*Structured diff data*.
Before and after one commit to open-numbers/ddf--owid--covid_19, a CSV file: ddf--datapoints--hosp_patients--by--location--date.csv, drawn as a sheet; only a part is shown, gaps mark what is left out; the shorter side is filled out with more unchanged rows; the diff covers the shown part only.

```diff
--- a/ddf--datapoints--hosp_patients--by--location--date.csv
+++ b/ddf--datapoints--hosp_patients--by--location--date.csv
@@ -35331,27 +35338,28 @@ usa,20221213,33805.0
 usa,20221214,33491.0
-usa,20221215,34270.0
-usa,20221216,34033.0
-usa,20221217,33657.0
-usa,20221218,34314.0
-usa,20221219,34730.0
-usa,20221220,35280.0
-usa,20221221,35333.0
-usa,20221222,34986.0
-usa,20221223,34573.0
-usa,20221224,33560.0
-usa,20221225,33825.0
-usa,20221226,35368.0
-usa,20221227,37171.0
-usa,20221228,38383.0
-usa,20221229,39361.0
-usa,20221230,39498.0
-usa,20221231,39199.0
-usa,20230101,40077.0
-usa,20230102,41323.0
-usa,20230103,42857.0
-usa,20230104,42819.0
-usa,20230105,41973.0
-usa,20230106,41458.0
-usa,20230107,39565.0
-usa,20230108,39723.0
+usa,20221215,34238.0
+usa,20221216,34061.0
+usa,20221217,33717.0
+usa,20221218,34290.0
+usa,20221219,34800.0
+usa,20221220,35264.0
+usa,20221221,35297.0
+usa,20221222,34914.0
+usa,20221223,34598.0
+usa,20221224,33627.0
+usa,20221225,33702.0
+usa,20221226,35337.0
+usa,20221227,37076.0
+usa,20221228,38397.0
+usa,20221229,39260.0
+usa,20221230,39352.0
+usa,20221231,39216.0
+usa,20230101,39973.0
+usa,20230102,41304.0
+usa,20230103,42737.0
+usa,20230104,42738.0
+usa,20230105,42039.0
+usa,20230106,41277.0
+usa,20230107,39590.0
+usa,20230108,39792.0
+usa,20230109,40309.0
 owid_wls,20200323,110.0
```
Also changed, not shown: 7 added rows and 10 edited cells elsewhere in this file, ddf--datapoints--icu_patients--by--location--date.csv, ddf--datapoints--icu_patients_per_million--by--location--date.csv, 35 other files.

*Action item*. Please copy the data above in its entirety, exactly as written.

*Task output*.
Before and after one commit to open-numbers/ddf--owid--covid_19, a CSV file: ddf--datapoints--hosp_patients--by--location--date.csv, drawn as a sheet; only a part is shown, gaps mark what is left out; the shorter side is filled out with more unchanged rows; the diff covers the shown part only.

```diff
--- a/ddf--datapoints--hosp_patients--by--location--date.csv
+++ b/ddf--datapoints--hosp_patients--by--location--date.csv
@@ -35331,27 +35338,28 @@ usa,20221213,33805.0
 usa,20221214,33491.0
-usa,20221215,34270.0
-usa,20221216,34033.0
-usa,20221217,33657.0
-usa,20221218,34314.0
-usa,20221219,34730.0
-usa,20221220,35280.0
-usa,20221221,35333.0
-usa,20221222,34986.0
-usa,20221223,34573.0
-usa,20221224,33560.0
-usa,20221225,33825.0
-usa,20221226,35368.0
-usa,20221227,37171.0
-usa,20221228,38383.0
-usa,20221229,39361.0
-usa,20221230,39498.0
-usa,20221231,39199.0
-usa,20230101,40077.0
-usa,20230102,41323.0
-usa,20230103,42857.0
-usa,20230104,42819.0
-usa,20230105,41973.0
-usa,20230106,41458.0
-usa,20230107,39565.0
-usa,20230108,39723.0
+usa,20221215,34238.0
+usa,20221216,34061.0
+usa,20221217,33717.0
+usa,20221218,34290.0
+usa,20221219,34800.0
+usa,20221220,35264.0
+usa,20221221,35297.0
+usa,20221222,34914.0
+usa,20221223,34598.0
+usa,20221224,33627.0
+usa,20221225,33702.0
+usa,20221226,35337.0
+usa,20221227,37076.0
+usa,20221228,38397.0
+usa,20221229,39260.0
+usa,20221230,39352.0
+usa,20221231,39216.0
+usa,20230101,39973.0
+usa,20230102,41304.0
+usa,20230103,42737.0
+usa,20230104,42738.0
+usa,20230105,42039.0
+usa,20230106,41277.0
+usa,20230107,39590.0
+usa,20230108,39792.0
+usa,20230109,40309.0
 owid_wls,20200323,110.0
```
Also changed, not shown: 7 added rows and 10 edited cells elsewhere in this file, ddf--datapoints--icu_patients--by--location--date.csv, ddf--datapoints--icu_patients_per_million--by--location--date.csv, 35 other files.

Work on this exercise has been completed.